Over the past few days, my fellow graduate students and I have been engaged in a discussion about Steven Salaita, the professor whose job offer at the University of Illinois was rescinded due to some tweets he composed in response to Israel’s recent war on Gaza. In one post, I made the comment that academic freedom doesn’t end anywhere. A friend of mine pushed back and asked me to explain this seemingly radical claim. Below is the email I sent in response.
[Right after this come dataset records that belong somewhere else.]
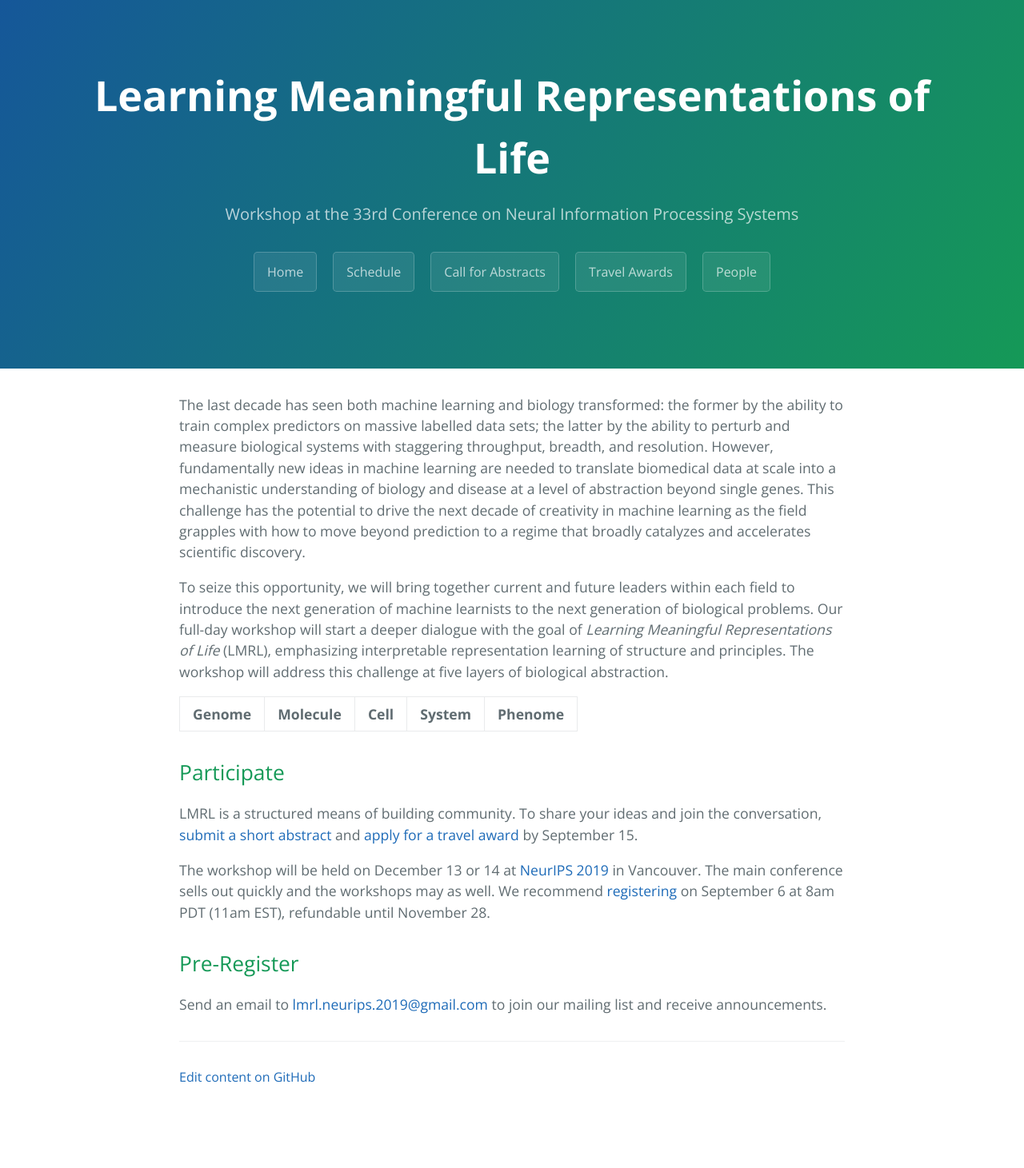
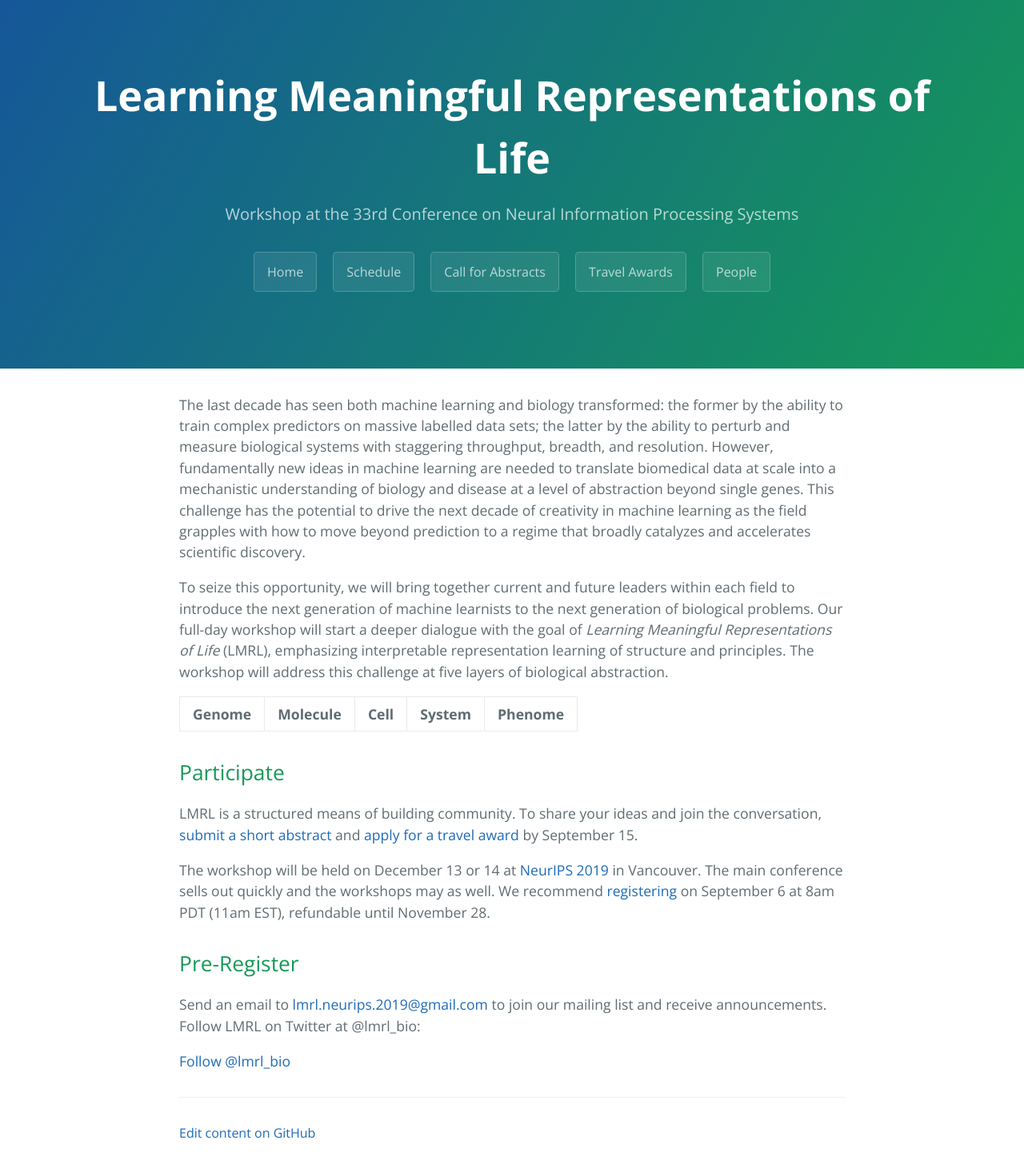
Before and after one commit to lmrl-bio/lmrl-bio.github.io, a Jekyll site: the page built from index.md, in a window 1280 px wide. Shown: the whole page at 80% size. Built offline with Jekyll 4.4.1, drawn with Linux system fonts in a browser that asks for light colours; comment, search, counter and statistics services are not loaded; before the commit the page ends 1391 px from its top, so only the background shows below that.

Commit message:
Update index.md

```diff
--- a/index.md
+++ b/index.md
@@ -23,4 +23,6 @@ The workshop will be held on December 13 or 14 at [NeurIPS 2019](https://nips.cc
 
 ## Pre-Register
 
-Send an email to <a href = "mailto: lmrl.neurips.2019@gmail.com">lmrl.neurips.2019@gmail.com</a> to join our mailing list and receive announcements.
+Send an email to <a href = "mailto: lmrl.neurips.2019@gmail.com">lmrl.neurips.2019@gmail.com</a> to join our mailing list and receive announcements. Follow LMRL on Twitter at @lmrl_bio:
+
+<a href="https://twitter.com/lmrl_bio?ref_src=twsrc%5Etfw" class="twitter-follow-button" data-size="large" data-show-count="false">Follow @lmrl_bio</a><script async src="https://platform.twitter.com/widgets.js" charset="utf-8"></script>
```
I’m happy to see this conversation continue. For one, I think this particular case is an important one and if this discussion moves people to get involved with it and push for the resolution they would like to see then it has been worthwhile. For another, the questions that have been resurfaced bear on the practice of teaching and the well-being of students, which we should be attentive to regardless of the specific case sparking debate. And finally, the questions of where our professional lives and personal lives intersect and where the boundaries exist between them are important for anyone contemplating not just an academic career but any kind of working life. If we are unclear about where these lines are stark and where they are blurred, we risk losing any access to speech that is not subject to the whims of elites. Continue reading